## Work instructions
Would you show every line from the records that holds "MSTest"?

--- START ---

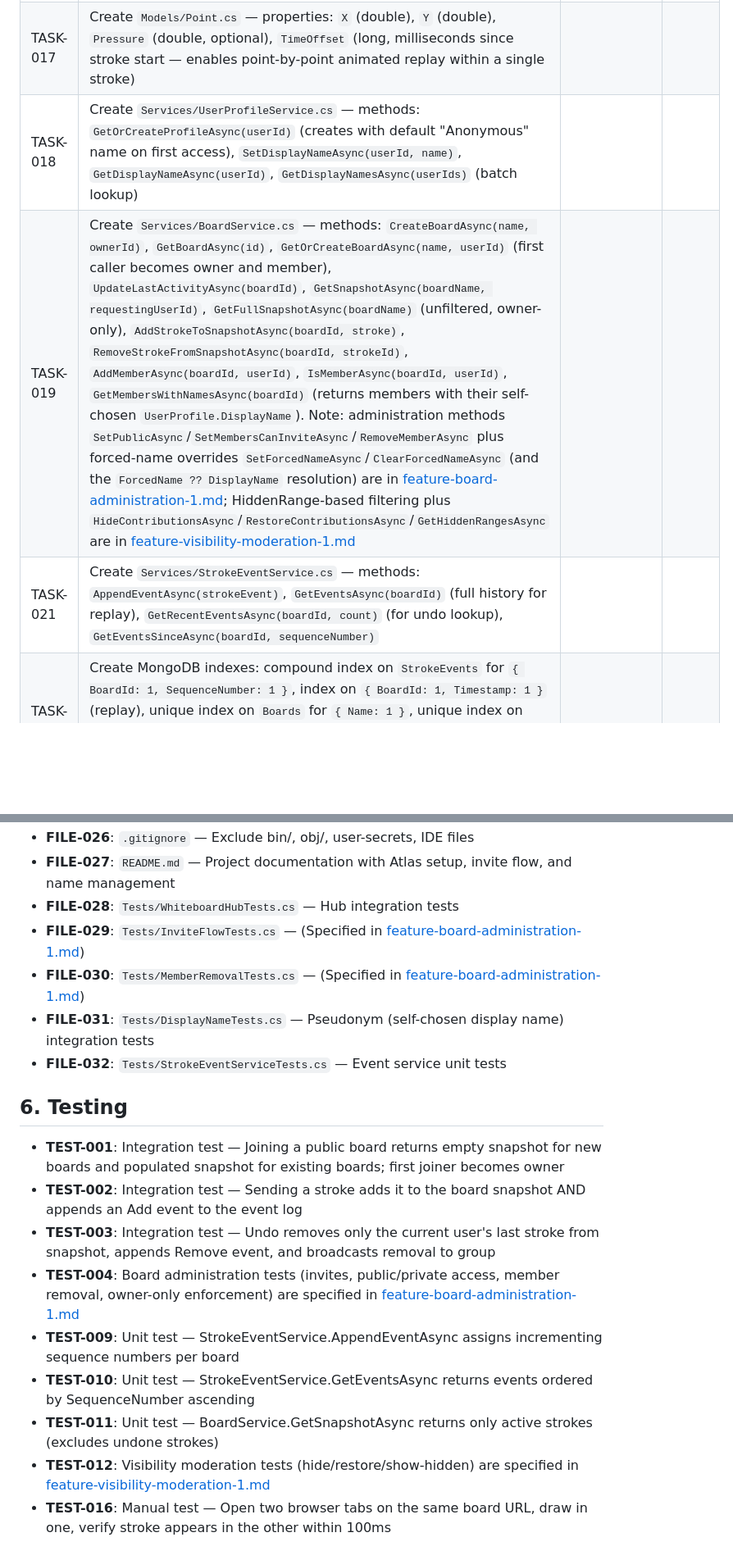
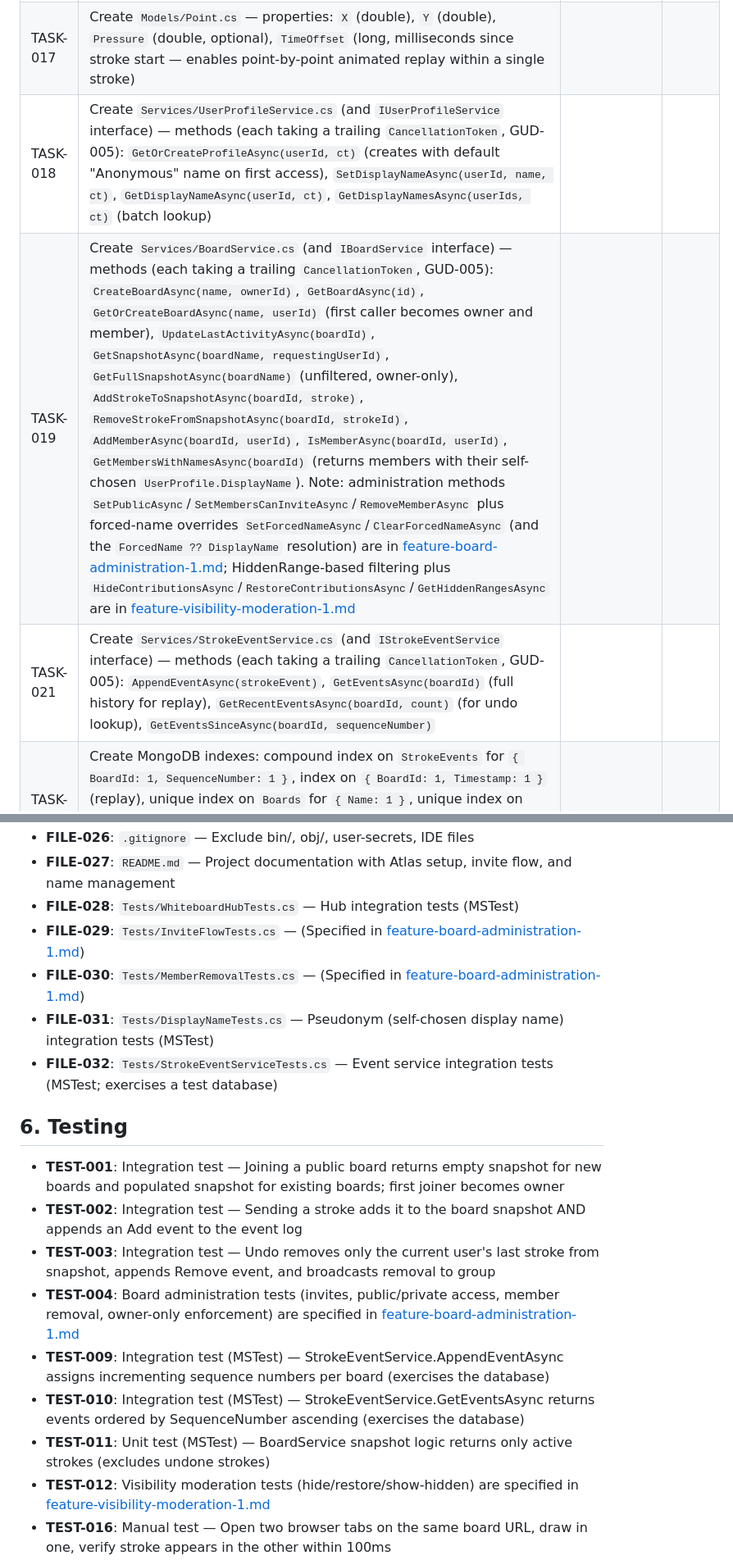
Before and after one commit to basilevs/canvas, a Markdown page: plan/feature-collaborative-whiteboard-1.md, 2 parts joined by grey strips. Shown at 82% size. Rendered like a GitHub page; blank space fills up the shorter version.

```diff
--- a/plan/feature-collaborative-whiteboard-1.md
+++ b/plan/feature-collaborative-whiteboard-1.md
@@ -78,9 +79,9 @@ Technology demonstrator of ASP.NET Core and MongoDB implementing a collaborative
 | TASK-015 | Create `Models/Stroke.cs` — properties: `Id` (ObjectId), `BoardId` (string), `UserId` (string), `Points` (List<Point>), `Color` (string), `Width` (float), `Timestamp` (DateTimeOffset, server-assigned UTC time when stroke was received), `Duration` (long, milliseconds from first point to last point in the stroke as measured by client), `SequenceNumber` (long). | | |
 | TASK-016 | Create `Models/StrokeEvent.cs` — properties: `Id` (ObjectId), `BoardId` (string), `Type` (enum: `Add`/`Remove`), `Stroke` (Stroke, the stroke added or removed), `UserId` (string), `Timestamp` (DateTimeOffset), `SequenceNumber` (long). Append-only event log for history replay and undo. | | |
 | TASK-017 | Create `Models/Point.cs` — properties: `X` (double), `Y` (double), `Pressure` (double, optional), `TimeOffset` (long, milliseconds since stroke start — enables point-by-point animated replay within a single stroke) | | |
-| TASK-018 | Create `Services/UserProfileService.cs` — methods: `GetOrCreateProfileAsync(userId)` (creates with default "Anonymous" name on first access), `SetDisplayNameAsync(userId, name)`, `GetDisplayNameAsync(userId)`, `GetDisplayNamesAsync(userIds)` (batch lookup) | | |
-| TASK-019 | Create `Services/BoardService.cs` — methods: `CreateBoardAsync(name, ownerId)`, `GetBoardAsync(id)`, `GetOrCreateBoardAsync(name, userId)` (first caller becomes owner and member), `UpdateLastActivityAsync(boardId)`, `GetSnapshotAsync(boardName, requestingUserId)`, `GetFullSnapshotAsync(boardName)` (unfiltered, owner-only), `AddStrokeToSnapshotAsync(boardId, stroke)`, `RemoveStrokeFromSnapshotAsync(boardId, strokeId)`, `AddMemberAsync(boardId, userId)`, `IsMemberAsync(boardId, userId)`, `GetMembersWithNamesAsync(boardId)` (returns members with their self-chosen `UserProfile.DisplayName`). Note: administration methods `SetPublicAsync`/`SetMembersCanInviteAsync`/`RemoveMemberAsync` plus forced-name overrides `SetForcedNameAsync`/`ClearForcedNameAsync` (and the `ForcedName ?? DisplayName` resolution) are in [feature-board-administration-1.md](./feature-board-administration-1.md); HiddenRange-based filtering plus `HideContributionsAsync`/`RestoreContributionsAsync`/`GetHiddenRangesAsync` are in [feature-visibility-moderation-1.md](./feature-visibility-moderation-1.md) | | |
-| TASK-021 | Create `Services/StrokeEventService.cs` — methods: `AppendEventAsync(strokeEvent)`, `GetEventsAsync(boardId)` (full history for replay), `GetRecentEventsAsync(boardId, count)` (for undo lookup), `GetEventsSinceAsync(boardId, sequenceNumber)` | | |
+| TASK-018 | Create `Services/UserProfileService.cs` (and `IUserProfileService` interface) — methods (each taking a trailing `CancellationToken`, GUD-005): `GetOrCreateProfileAsync(userId, ct)` (creates with default "Anonymous" name on first access), `SetDisplayNameAsync(userId, name, ct)`, `GetDisplayNameAsync(userId, ct)`, `GetDisplayNamesAsync(userIds, ct)` (batch lookup) | | |
+| TASK-019 | Create `Services/BoardService.cs` (and `IBoardService` interface) — methods (each taking a trailing `CancellationToken`, GUD-005): `CreateBoardAsync(name, ownerId)`, `GetBoardAsync(id)`, `GetOrCreateBoardAsync(name, userId)` (first caller becomes owner and member), `UpdateLastActivityAsync(boardId)`, `GetSnapshotAsync(boardName, requestingUserId)`, `GetFullSnapshotAsync(boardName)` (unfiltered, owner-only), `AddStrokeToSnapshotAsync(boardId, stroke)`, `RemoveStrokeFromSnapshotAsync(boardId, strokeId)`, `AddMemberAsync(boardId, userId)`, `IsMemberAsync(boardId, userId)`, `GetMembersWithNamesAsync(boardId)` (returns members with their self-chosen `UserProfile.DisplayName`). Note: administration methods `SetPublicAsync`/`SetMembersCanInviteAsync`/`RemoveMemberAsync` plus forced-name overrides `SetForcedNameAsync`/`ClearForcedNameAsync` (and the `ForcedName ?? DisplayName` resolution) are in [feature-board-administration-1.md](./feature-board-administration-1.md); HiddenRange-based filtering plus `HideContributionsAsync`/`RestoreContributionsAsync`/`GetHiddenRangesAsync` are in [feature-visibility-moderation-1.md](./feature-visibility-moderation-1.md) | | |
+| TASK-021 | Create `Services/StrokeEventService.cs` (and `IStrokeEventService` interface) — methods (each taking a trailing `CancellationToken`, GUD-005): `AppendEventAsync(strokeEvent)`, `GetEventsAsync(boardId)` (full history for replay), `GetRecentEventsAsync(boardId, count)` (for undo lookup), `GetEventsSinceAsync(boardId, sequenceNumber)` | | |
 | TASK-022 | Create MongoDB indexes: compound index on `StrokeEvents` for `{ BoardId: 1, SequenceNumber: 1 }`, index on `{ BoardId: 1, Timestamp: 1 }` (replay), unique index on `Boards` for `{ Name: 1 }`, unique index on `Users` for `{ UserId: 1 }`, and TTL index on `Boards.LastActivityAt` (optional, 30 days). Note: `Invites` collection indexes are specified in [feature-board-administration-1.md](./feature-board-administration-1.md) | | |
 
 ### Implementation Phase 3
@@ -178,11 +184,11 @@ Technology demonstrator of ASP.NET Core and MongoDB implementing a collaborative
 - **FILE-025**: `wwwroot/css/style.css` — Stylesheet
 - **FILE-026**: `.gitignore` — Exclude bin/, obj/, user-secrets, IDE files
 - **FILE-027**: `README.md` — Project documentation with Atlas setup, invite flow, and name management
-- **FILE-028**: `Tests/WhiteboardHubTests.cs` — Hub integration tests
+- **FILE-028**: `Tests/WhiteboardHubTests.cs` — Hub integration tests (MSTest)
 - **FILE-029**: `Tests/InviteFlowTests.cs` — (Specified in [feature-board-administration-1.md](./feature-board-administration-1.md))
 - **FILE-030**: `Tests/MemberRemovalTests.cs` — (Specified in [feature-board-administration-1.md](./feature-board-administration-1.md))
-- **FILE-031**: `Tests/DisplayNameTests.cs` — Pseudonym (self-chosen display name) integration tests
-- **FILE-032**: `Tests/StrokeEventServiceTests.cs` — Event service unit tests
+- **FILE-031**: `Tests/DisplayNameTests.cs` — Pseudonym (self-chosen display name) integration tests (MSTest)
+- **FILE-032**: `Tests/StrokeEventServiceTests.cs` — Event service integration tests (MSTest; exercises a test database)
 
 ## 6. Testing
 
@@ -190,9 +196,9 @@ Technology demonstrator of ASP.NET Core and MongoDB implementing a collaborative
 - **TEST-002**: Integration test — Sending a stroke adds it to the board snapshot AND appends an Add event to the event log
 - **TEST-003**: Integration test — Undo removes only the current user's last stroke from snapshot, appends Remove event, and broadcasts removal to group
 - **TEST-004**: Board administration tests (invites, public/private access, member removal, owner-only enforcement) are specified in [feature-board-administration-1.md](./feature-board-administration-1.md)
-- **TEST-009**: Unit test — StrokeEventService.AppendEventAsync assigns incrementing sequence numbers per board
-- **TEST-010**: Unit test — StrokeEventService.GetEventsAsync returns events ordered by SequenceNumber ascending
-- **TEST-011**: Unit test — BoardService.GetSnapshotAsync returns only active strokes (excludes undone strokes)
+- **TEST-009**: Integration test (MSTest) — StrokeEventService.AppendEventAsync assigns incrementing sequence numbers per board (exercises the database)
+- **TEST-010**: Integration test (MSTest) — StrokeEventService.GetEventsAsync returns events ordered by SequenceNumber ascending (exercises the database)
+- **TEST-011**: Unit test (MSTest) — BoardService snapshot logic returns only active strokes (excludes undone strokes)
 - **TEST-012**: Visibility moderation tests (hide/restore/show-hidden) are specified in [feature-visibility-moderation-1.md](./feature-visibility-moderation-1.md)
 - **TEST-016**: Manual test — Open two browser tabs on the same board URL, draw in one, verify stroke appears in the other within 100ms
 - **TEST-017**: Manual test — Refresh page after drawing; verify all active strokes load instantly from snapshot
```
Also changed, not shown: other parts of plan/feature-collaborative-whiteboard-1.md (+15 -9 lines).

--- END ---

## The answer
+- **FILE-028**: `Tests/WhiteboardHubTests.cs` — Hub integration tests (MSTest)
+- **FILE-031**: `Tests/DisplayNameTests.cs` — Pseudonym (self-chosen display name) integration tests (MSTest)
+- **FILE-032**: `Tests/StrokeEventServiceTests.cs` — Event service integration tests (MSTest; exercises a test database)
+- **TEST-009**: Integration test (MSTest) — StrokeEventService.AppendEventAsync assigns incrementing sequence numbers per board (exercises the database)
+- **TEST-010**: Integration test (MSTest) — StrokeEventService.GetEventsAsync returns events ordered by SequenceNumber ascending (exercises the database)
+- **TEST-011**: Unit test (MSTest) — BoardService snapshot logic returns only active strokes (excludes undone strokes)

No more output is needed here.